▸ **Task brief**: Every line in the records below that holds the word "forEach" is to be copied.
===
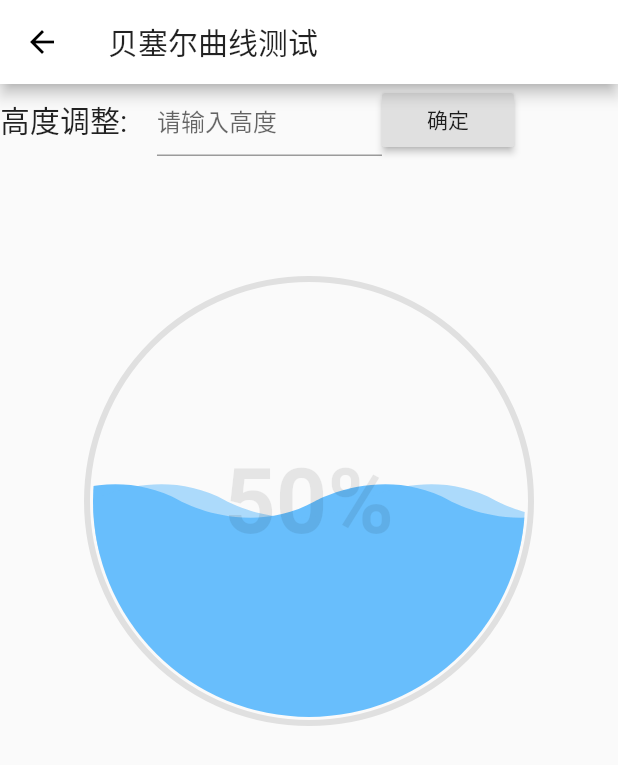
After one commit to OpenFlutter/PullToRefresh, a Flutter app: the BezierCurveDemo screen opened directly, after a tap on "确定", on a phone screen of 412 x 824 dp. The commit adds this screen. Shown: the top 765 px of the screen. Run offline on Flutter 3.47's test engine with Material 2 defaults, Android fonts, the phone set to English and light mode, and no system bars; missing offline and left inert: dragablegridview_flutter, marquee_flutter; statements that could not run were skipped.

Commit message:
添加波浪进度条

```diff
--- /dev/null
+++ b/lib/components/beziercurve.dart
@@ -0,0 +1,330 @@
+import 'package:flutter/material.dart';
+import 'dart:math';
+
+class BezierCurve extends StatefulWidget{
+
+  final Size size;
+  ///决定 水平面的高度
+  final double percentage;
+  ///浪尖峰
+  final double waveHeight;
+  final TextStyle textStyle;
+  ///波距  其实是1/4波距
+  final double waveDistance;
+  final flowSpeed;
+  final Color waterColor;
+  final Color strokeCircleColor;
+  final double circleStrokeWidth;
+  final WaterController heightController;
+
+
+  BezierCurve({
+    @required this.size,
+    this.waveHeight : 25.0,
+    @required this.percentage,
+    @required this.textStyle,
+    this.waveDistance : 30.0,
+    this.flowSpeed : 1.5,
+    this.waterColor : const Color(0xffe16009),
+    this.strokeCircleColor : const Color(0xFFE0E0E0),
+    this.circleStrokeWidth : 4.0,
+    @required this.heightController,
+  });
+
+  @override
+  State<StatefulWidget> createState() {
+    return new BezierCurveState();
+  }
+}
+
+
+class BezierCurveState extends State<BezierCurve> with SingleTickerProviderStateMixin{
+  double _moveForwardDark=0.0;
+  double _moveForwardLight=0.0;
+  double _waterHeight;
+  double _percentage;
+  Animation<double> animation;
+  AnimationController animationController;
+  VoidCallback _voidCallback;
+  List<List<double>> pointDark=List();
+  List<List<double>> pointLight=List();
+  Random _random=new Random();
+
+  @override
+  void dispose() {
+    animationController.stop();
+    animationController.dispose();
+    super.dispose();
+  }
+
+  @override
+  void initState() {
+    super.initState();
+    _percentage=widget.percentage;
+    _waterHeight=(1-_percentage) * widget.size.height;
+    widget.heightController.bezierCurveState=this;
+
+    initData();
+    animationController = new AnimationController(duration: const Duration(milliseconds: 3000), vsync: this);
+
+    WidgetsBinding widgetsBinding=WidgetsBinding.instance;
+    widgetsBinding.addPostFrameCallback((callback){
+      widgetsBinding.addPersistentFrameCallback((callback){
+        setState(() {
+          _moveForwardDark= _moveForwardDark - widget.flowSpeed- _random.nextDouble()-1;
+          if(_moveForwardDark<= - widget.waveDistance*4){
+            adjustBezierPoint(pointDark);
+            _moveForwardDark=_moveForwardDark+widget.waveDistance*4;
+          }
+
+          _moveForwardLight = _moveForwardLight- widget.flowSpeed- _random.nextDouble();
+          if(_moveForwardLight <= - widget.waveDistance*4){
+            adjustBezierPoint(pointLight);
+            _moveForwardLight = _moveForwardLight+widget.waveDistance*4;
+          }
+        });
+        widgetsBinding.scheduleFrame();
+      });
+    });
+  }
+
+  void initData(){
+    int count=(widget.size.width/(widget.waveDistance*4)).ceil()+1;
+    int maxCount=count*4+1;
+    double lastPoint=0.0;
+    double waveHei=_waterHeight+widget.waveHeight;
+    double waveLow=_waterHeight-widget.waveHeight;
+    int m=0;
+    // TODO  待完成
+    double waves;
+    for(int i=0;i<maxCount-2;i=i+2){
+      if(m%2==0){
+        waves=waveHei;
+      }else{
+        waves=waveLow;
+      }
+      createBezierPoint(pointDark,lastPoint,waves);
+      createBezierPoint(pointLight,lastPoint,waves);
+
+      lastPoint=lastPoint+widget.waveDistance*2;
+      m++;
+    }
+  }
+
+
+  void adjustBezierPoint(List<List<double>> list){
+    double waveHei=_waterHeight+widget.waveHeight;
+    double waveLow=_waterHeight-widget.waveHeight;
+    list.removeRange(0, 6);
+    list.forEach((points){
+      points[0]=points[0]-widget.waveDistance*4;
+    });
+    double lastPoint= list.last[0];
+    createBezierPoint(list,lastPoint,waveHei);
+    lastPoint=lastPoint+widget.waveDistance*2;
+    createBezierPoint(list,lastPoint,waveLow);
+  }
+
+
+
+
+  void adjustPointHeight(double heightDifference){
+    pointDark.forEach((points){
+      points[1]=points[1]+heightDifference;
+    });
+    pointLight.forEach((points){
+      points[1]=points[1]+heightDifference;
+    });
+  }
+
+
+
+  void createBezierPoint(List<List<double>> list,double lastPoint,double waves){
+    //波浪瞎几把动效果添加  但是不同波峰高度之间有断层
+//    int a=_random.nextInt(10);
+    int a=0;
+    if(a%2==0){
+      waves=waves-a;
+    }else{
+      waves=waves+a;
+    }
+    list.add(  [lastPoint,                       _waterHeight]) ;
+    list.add(  [lastPoint+widget.waveDistance,   waves]) ;
+    list.add(  [lastPoint+widget.waveDistance*2, _waterHeight]) ;
+  }
+
+  @override
+  Widget build(BuildContext context) {
+    return new CustomPaint(
+      size: widget.size,
+      painter: new BezierCurvePainter(
+        waterHeight: _waterHeight,
+        waveHeight:widget.waveHeight,
+        moveForward:_moveForwardDark,
+        textStyle:widget.textStyle ,
+        circleStrokeWidth: widget.circleStrokeWidth,
+        strokeCircleColor: widget.strokeCircleColor,
+        waterColor: widget.waterColor,
+        percentage: _percentage ,
+        moveForwardLight: _moveForwardLight,
+        pointDark: pointDark,
+        pointLight: pointLight,
+      ),
+    );
+  }
+
+  void changeWaterHeight(double h){
+    initAnimation(_percentage ,h);
+    animationController.forward();
+  }
+
+
+  void initAnimation(double old ,double newPercentage){
+    animation = new Tween(begin: old, end: newPercentage).animate(animationController);
+
+    animation.addListener(_voidCallback=() {
+      setState(() {
+        double value = animation.value;
+        _percentage=value;
+        double newHeight=(1-_percentage) * widget.size.height;
+        adjustPointHeight( newHeight-_waterHeight);
+        _waterHeight=newHeight;
+      });
+    });
+
+    animation.addStatusListener((animationStatus){
+      if(animationStatus==AnimationStatus.completed){
+        animation.removeListener(_voidCallback);
+        animationController.reset();
+      }else if(animationStatus==AnimationStatus.forward){
+
+      }
+    });
+  }
+}
+
+class BezierCurvePainter extends CustomPainter{
+
+  final double waterHeight;
+  final double waveHeight;
+  final double moveForward;
+  final Color waterColor;
+  final Color strokeCircleColor;
+  final TextStyle textStyle;
+  final double circleStrokeWidth;
+  final double percentage;
+  final double moveForwardLight;
+  final List<List<double>> pointDark;
+  final List<List<double>> pointLight;
+
+  BezierCurvePainter({
+    @required this.waterHeight,
+    @required this.waveHeight,
+    @required this.moveForward,
+    @required this.waterColor,
+    @required this.strokeCircleColor,
+    @required this.textStyle,
+    @required this.circleStrokeWidth,
+    @required this.percentage,
+    @required this.moveForwardLight,
+    @required this.pointDark,
+    @required this.pointLight
+  });
+
+  @override
+  void paint(Canvas canvas, Size size) {
+    Paint layerPaint=new Paint();
+    Paint paint =Paint();
+    double halfSizeHeight = size.height/2;
+    double halfSizeWidth = size.width/2;
+    double radius=min(size.width, size.height)/2-circleStrokeWidth/2;
+
+
+    Path path=Path();
+    path.moveTo(0, waterHeight);
+    for(int i=0;i<pointDark.length-2;i=i+3){
+      path.cubicTo(pointDark[i][0],pointDark[i][1],     pointDark[i+1][0],pointDark[i+1][1],    pointDark[i+2][0], pointDark[i+2][1]);
+    }
+    path.lineTo(pointDark.last[0],size.height);
+    path.lineTo(0,size.height);
+    path.close();
+
+
+    Path path2=Path();
+    path2.moveTo(0, waterHeight);
+    for(int i=0;i<pointLight.length-2;i=i+3){
+      path2.cubicTo(pointLight[i][0],pointLight[i][1],    pointLight[i+1][0],pointLight[i+1][1],    pointLight[i+2][0], pointLight[i+2][1]);
+    }
+    double waveHeightMax=waterHeight+waveHeight+10.0;
+    path2.lineTo(pointLight.last[0], waveHeightMax);
+    path2.lineTo(0,waveHeightMax);
+    path2.close();
+
+
+    canvas.saveLayer(new Rect.fromLTRB(0.0, 0.0, size.width, size.height), layerPaint);
+
+    canvas.saveLayer(new Rect.fromLTRB(0.0, 0.0, size.width, size.height), layerPaint);
+    paint.style=PaintingStyle.fill;
+    canvas.save();
+    canvas.translate(moveForwardLight, 0);
+    canvas.drawPath(path2, paint);
+    canvas.restore();
+    layerPaint.blendMode=BlendMode.srcIn ;
+    canvas.saveLayer(new Rect.fromLTRB(0.0, 0.0,  size.width, size.height), layerPaint);
+    paint.color = waterColor.withAlpha(0x88);
+    canvas.drawCircle(new Offset(halfSizeWidth, halfSizeHeight), radius-circleStrokeWidth, paint);
+    paint.color = waterColor.withAlpha(0xff);
+    canvas.restore();
+    canvas.restore();
+
+    layerPaint.blendMode=BlendMode.dstOver ;
+    canvas.saveLayer(new Rect.fromLTRB(0.0, 0.0, size.width, size.height), layerPaint);
+
+    canvas.saveLayer(new Rect.fromLTRB(0.0, 0.0, size.width, size.height), layerPaint);
+    paint.style=PaintingStyle.fill;
+    canvas.save();
+    canvas.translate(moveForward, 0);
+    canvas.drawPath(path, paint);
+    canvas.restore();
+    layerPaint.blendMode=BlendMode.srcIn ;
+    canvas.saveLayer(new Rect.fromLTRB(0.0, 0.0,  size.width, size.height), layerPaint);
+    paint.color = waterColor;
+    canvas.drawCircle(new Offset(halfSizeWidth, halfSizeHeight), radius-circleStrokeWidth, paint);
+    canvas.restore();
+    canvas.restore();
+
+    canvas.restore();
+    canvas.restore();
+
+
+
+    paint.style=PaintingStyle.stroke;
+    paint.color=strokeCircleColor;
+    paint.strokeWidth=circleStrokeWidth;
+    canvas.drawCircle(new Offset(halfSizeWidth, halfSizeHeight), radius, paint);
+
+    TextPainter textPainter = new TextPainter();
+    textPainter.textDirection = TextDirection.ltr;
+    textPainter.text = new TextSpan(text: (percentage*100).toInt().toString()+"%",
+        style: textStyle,);
+    textPainter.layout();
+    double textStarPositionX = halfSizeWidth-textPainter.size.width/2;
+    double textStarPositionY = halfSizeHeight-textPainter.size.height/2;
+    textPainter.paint(canvas, new Offset(textStarPositionX, textStarPositionY));
+  }
+
+  @override
+  bool shouldRepaint(CustomPainter oldDelegate) {
+    return true;
+  }
+}
+
+class WaterController {
+  BezierCurveState bezierCurveState;
+
+  void  changeWaterHeight(double h){
+    if(bezierCurveState!=null) {
+      bezierCurveState.changeWaterHeight(h);
+    }
+  }
+}
--- /dev/null
+++ b/lib/ui/secondpage/beziercurvedemo.dart
@@ -0,0 +1,76 @@
+import 'package:flutter/material.dart';
+import 'package:flutterapp/components/beziercurve.dart';
+
+class BezierCurveDemo extends StatefulWidget{
+  @override
+  State<StatefulWidget> createState() {
+
+    return BezierCurveDemoState();
+  }
+
+}
+
+class BezierCurveDemoState extends State<BezierCurveDemo>{
+
+  final TextEditingController _controller = new TextEditingController();
+  double waterHeight=0.5;
+  WaterController waterController=WaterController();
+
+
+  @override
+  Widget build(BuildContext context) {
+
+    return new Scaffold(
+      resizeToAvoidBottomPadding: false,
+      appBar: new AppBar(
+        title: new Text("贝塞尔曲线测试"),
+      ),
+      body: new Column(
+        children: <Widget>[
+          new Row(
+            children: <Widget>[
+              new Text("高度调整:    ",
+                style: new TextStyle(fontSize: 20.0),
+              ),
+              new Container(
+                width: 150.0,
+                child: new TextField(
+                    controller: _controller,
+                    decoration: new InputDecoration(
+                      hintText: "请输入高度",
+                    )
+                ),
+              ),
+              new RaisedButton(onPressed: (){
+                  print("waterHeight is ${_controller.toString()}");
+                  FocusScope.of(context).requestFocus(FocusNode());
+                  waterController.changeWaterHeight(double.parse(_controller.text));
+                },
+                child: new Text("确定"),
+              ),
+            ],
+          ),
+          new Container(
+            margin: EdgeInsets.only(top: 80.0),
+            child: new Center(
+              child: new BezierCurve(
+                flowSpeed: 2.0,
+                waveDistance:45.0,
+                waterColor: Color(0xFF68BEFC),
+                //strokeCircleColor: Color(0x50e16009),
+                heightController: waterController,
+                percentage: waterHeight,
+                size: new Size (300,300),
+                textStyle: new TextStyle(
+                color:Color(0x15000000),
+                fontSize: 60.0,
+                fontWeight: FontWeight.bold),
+              ),
+            ),
+          ),
+        ],
+      ),
+    );
+  }
+
+}
--- a/lib/ui/secondpage/dashboard.dart
+++ b/lib/ui/secondpage/dashboard.dart
@@ -213,10 +213,13 @@ class DashBoardTablePainter extends CustomPainter{
       canvas.rotate(tableSpace);
       if(i%10==0){
         int a=(i/10).ceil();
+        changePaintColors(paintMain,i);
         drawLongLine(canvas,paintMain,halfHeight,speedTexts[a]);
       }else if(i%5==0){
+        changePaintColors(paintMain,i);
         drawMiddleLine(canvas,paintMain,halfHeight);
       }else{
+        changePaintColors(paintOther,i);
         drawSmallLine(canvas,paintOther,halfHeight);
       }
     }
@@ -228,10 +231,13 @@ class DashBoardTablePainter extends CustomPainter{
       canvas.rotate(-tableSpace);
       if(i%10==0){
         int a=(i/10).ceil();
+        changePaintColors(paintMain,i);
         drawLongLine(canvas,paintMain,halfHeight,speedTexts[a]);
       }else if(i%5==0){
+        changePaintColors(paintMain,i);
         drawMiddleLine(canvas,paintMain,halfHeight);
       }else{
+        changePaintColors(paintOther,i);
         drawSmallLine(canvas,paintOther,halfHeight);
       }
     }
@@ -241,6 +247,15 @@ class DashBoardTablePainter extends CustomPainter{
   }
 
 
+  void changePaintColors(Paint paint,int value){
+    if(value<=20){
+      paint.color=Colors.green;
+    }else if(value<80){
+      paint.color=Colors.blue;
+    }else{
+      paint.color=Colors.red;
+    }
+  }
 
   ///画仪表盘上的长线
   void drawLongLine(Canvas canvas,Paint paintMain,double halfHeight,String text){
@@ -248,7 +263,7 @@ class DashBoardTablePainter extends CustomPainter{
 
     TextPainter textPainter = new TextPainter();
     textPainter.textDirection = TextDirection.ltr;
-    textPainter.text = new TextSpan(text: text, style: new TextStyle(color:Colors.blue,fontSize: 15.5,));
+    textPainter.text = new TextSpan(text: text, style: new TextStyle(color:paintMain.color,fontSize: 15.5,));
     textPainter.layout();
     double textStarPositionX = -textPainter.size.width / 2;
     double textStarPositionY = -halfHeight+19;
--- a/lib/ui/secondpage/secondPage.dart
+++ b/lib/ui/secondpage/secondPage.dart
@@ -1,5 +1,6 @@
 import 'package:flutter/material.dart';
 import 'package:flutterapp/bin/appinfobin.dart';
+import 'package:flutterapp/ui/secondpage/beziercurvedemo.dart';
 import 'package:flutterapp/ui/secondpage/blendmode.dart';
 import 'package:flutterapp/ui/secondpage/bubbles.dart';
 import 'package:flutterapp/ui/secondpage/dashboard.dart';
@@ -47,6 +48,7 @@ class ListViewWidgets extends StatefulWidget{
     new AppInfoBin("BlendMode", "2018-11-28 10:52", "BlendMode测试",false),
     new AppInfoBin("DashBoard", "2018-11-29 14:34", "汽车仪表盘模拟",false),
     new AppInfoBin("Bubbles", "2018-12-07 10:38", "泡泡往上冒的动画",false),
+    new AppInfoBin("BezierCurve", "2018-12-26 16:00", "水波纹效果",false),
   ];
 
   @override
@@ -109,6 +111,10 @@ class ListState extends State<ListViewWidgets>{
                 Navigator.of(context).push(new MaterialPageRoute(builder: (_) {
                   return new Bubbles();
                 }));
+              }else if(index==5){
+                Navigator.of(context).push(new MaterialPageRoute(builder: (_) {
+                  return new BezierCurveDemo();
+                }));
               }
             },
             child:new Card(
```
Also changed, not shown: demonstrationgif/20181207_155551.gif (added), demonstrationgif/20181229_155650.gif (added).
===
▸ **Answer for the task**:
+    list.forEach((points){
+    pointDark.forEach((points){
+    pointLight.forEach((points){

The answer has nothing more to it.